(Hilary Higgins / RedEye )
Trivia time: Name two “Idol” runners-up who went on to sell boatloads of albums and earn major awards for starring in a film about 1960s female soul singers.
One, of course, is Chicago-native Jennifer Hudson (“Dreamgirls”). The other is Australian singer Jessica Mauboy, who has gone platinum in her country (where she participated in the reality TV singing competition), recorded with American rappers including Snoop Dogg and Ludacris, and won the Australian Film Institute's best supporting actress award for “The Sapphires,” opening in Chicago March 29.
The film is inspired by a true story and earned a 10-minute standing ovation at the Cannes Film Festival. Mauboy plays Julie, whose knockout voice proves a major asset as she, her older sisters and cousin—aboriginal women who earned full human rights a year earlier in 1967—tour Vietnam and perform for American troops.
At the House of Blues, the 23-year-old—who uses phrases like “Shut the gate” and says she wants to go to Chicago spots where “The Dark Knight” was shot—talked about co-star Chris O’Dowd’s voice and crossing over to America. She also belted out such stirring snippets of “Who's Lovin' You” and “Land of a Thousand Dances” I felt like I should cry, shimmy or both.
On co-star Chris O’Dowd’s voice [The “Bridesmaids” star plays Sapphires manager/collaborator Dave Lovelace]: “My goodness, I didn’t even know Chris could sing. I remember that I received an MP3 the day that I was going to record [‘I Can’t Help Myself (Sugar Pie Honey Bunch’]. And I was just like, ‘Who is this person singing on this track? It’s such a beautiful manly voice!’ I’m a big fan of ‘The IT Crowd.’ That’s where I discovered Chris O’Dowd.
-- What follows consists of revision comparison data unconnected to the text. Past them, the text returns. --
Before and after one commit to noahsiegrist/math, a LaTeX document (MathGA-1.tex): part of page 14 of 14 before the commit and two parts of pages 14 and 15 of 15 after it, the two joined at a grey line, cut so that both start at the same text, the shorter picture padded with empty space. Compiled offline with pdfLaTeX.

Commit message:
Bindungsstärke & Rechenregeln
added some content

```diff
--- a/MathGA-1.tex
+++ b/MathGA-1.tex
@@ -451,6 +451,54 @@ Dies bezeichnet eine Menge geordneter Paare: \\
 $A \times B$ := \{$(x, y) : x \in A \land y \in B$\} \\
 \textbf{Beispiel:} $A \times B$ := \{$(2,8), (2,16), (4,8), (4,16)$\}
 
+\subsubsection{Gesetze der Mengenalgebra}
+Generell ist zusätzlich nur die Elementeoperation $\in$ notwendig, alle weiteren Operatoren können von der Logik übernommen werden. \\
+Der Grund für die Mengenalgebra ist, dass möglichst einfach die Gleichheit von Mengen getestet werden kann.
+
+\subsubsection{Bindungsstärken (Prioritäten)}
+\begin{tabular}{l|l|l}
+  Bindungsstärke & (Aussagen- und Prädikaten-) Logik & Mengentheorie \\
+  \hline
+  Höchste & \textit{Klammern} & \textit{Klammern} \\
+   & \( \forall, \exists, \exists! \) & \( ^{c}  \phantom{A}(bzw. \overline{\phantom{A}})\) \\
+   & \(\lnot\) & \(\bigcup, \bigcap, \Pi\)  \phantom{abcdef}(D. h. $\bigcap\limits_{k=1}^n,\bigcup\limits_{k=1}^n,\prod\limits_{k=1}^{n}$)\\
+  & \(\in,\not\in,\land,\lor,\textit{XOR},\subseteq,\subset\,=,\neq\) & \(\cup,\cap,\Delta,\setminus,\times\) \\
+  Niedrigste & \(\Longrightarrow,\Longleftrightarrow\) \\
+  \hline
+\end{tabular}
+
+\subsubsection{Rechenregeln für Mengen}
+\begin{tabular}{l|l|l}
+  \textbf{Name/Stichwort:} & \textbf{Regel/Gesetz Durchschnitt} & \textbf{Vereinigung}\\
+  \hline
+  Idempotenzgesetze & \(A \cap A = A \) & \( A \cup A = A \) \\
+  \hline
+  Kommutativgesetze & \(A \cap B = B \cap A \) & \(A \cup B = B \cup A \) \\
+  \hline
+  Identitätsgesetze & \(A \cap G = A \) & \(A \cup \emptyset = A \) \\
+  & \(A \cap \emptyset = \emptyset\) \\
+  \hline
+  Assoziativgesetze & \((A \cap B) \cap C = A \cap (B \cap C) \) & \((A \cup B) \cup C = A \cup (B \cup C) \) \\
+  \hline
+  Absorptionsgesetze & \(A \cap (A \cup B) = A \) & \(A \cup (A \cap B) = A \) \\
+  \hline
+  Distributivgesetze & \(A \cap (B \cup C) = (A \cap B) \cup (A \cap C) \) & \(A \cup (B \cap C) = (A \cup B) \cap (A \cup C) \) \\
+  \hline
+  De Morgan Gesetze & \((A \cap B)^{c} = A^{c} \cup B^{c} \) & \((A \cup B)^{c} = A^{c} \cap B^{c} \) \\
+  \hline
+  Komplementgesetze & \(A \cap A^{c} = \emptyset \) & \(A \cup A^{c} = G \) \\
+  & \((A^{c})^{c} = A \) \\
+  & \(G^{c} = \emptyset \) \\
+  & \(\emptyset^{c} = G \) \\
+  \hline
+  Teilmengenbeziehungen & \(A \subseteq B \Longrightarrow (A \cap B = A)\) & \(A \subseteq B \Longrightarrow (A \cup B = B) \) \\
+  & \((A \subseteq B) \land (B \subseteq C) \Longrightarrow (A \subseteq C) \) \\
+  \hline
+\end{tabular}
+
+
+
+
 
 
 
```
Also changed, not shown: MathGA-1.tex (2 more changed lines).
When we got the call [that] said that Chris is going to be playing Dave Lovelace, I was just thrilled … We actually were thinking I needed to get him in the studio; we wanted to lay something down.”
On appropriately covering classic material: “There were moments when I just had to take a moment and go, ‘How am I going to do these songs without going overboard and being vocally … doing too much?’ That was really, really important to me that I didn’t over-sing because these songs are such legendary songs that were perfect that don’t need to be covered.”
On bringing the soul in the studio to suit performances she’s seen before: “[Tina Turner] is just phenomenal, and she just kills [‘Land of a Thousand Dances’]—the most amazing performance I’ve ever seen. It was just like, [singing], ‘You got to know how to pony! Like Bony Maronie! The mashed potato! Do the alligator!’ Such raw, hard, soulful lyrics. She was singing the lyrics, and that’s what I needed to project in the studio. Sometimes that can really take that away when you’re in an enclosed, dark room. It was really visualizing those four aboriginal women singing to the soldiers. Giving them hope. Giving them belief. Giving them back their soul. Giving them voice and just letting go a little bit.”
On her own barriers to success: “There’s been moments where I’ve felt as an indigenous woman growing up in Australia, there’s been that kind of rivalry of being indigenous … I’ve had that experience of someone saying, ‘I don’t know if she’s going to go that far.’ There hasn’t been that many indigenous Australians who have made it in the pop industry.”
How many indigenous Australians have crossed over to America: “Not ever once. We’ve had real strong aboriginal male artists who’ve crossed over to the mainstream who have toured the UK, who have been a massive influence on myself and many, many communities around Australia. But after doing ‘Idol’ it was that moment of, ‘I want to prove them wrong.’ I know who I am; I know where my family’s from. Culturally I feel strong enough to be able to continue, and that makes me who I am. It’s been three years I’ve been working within the Australian [music] industry, and I feel that I’ve really succeeded and gone to another level where I can give back to my community and help them out and really give them a chance to know that they can do it too.”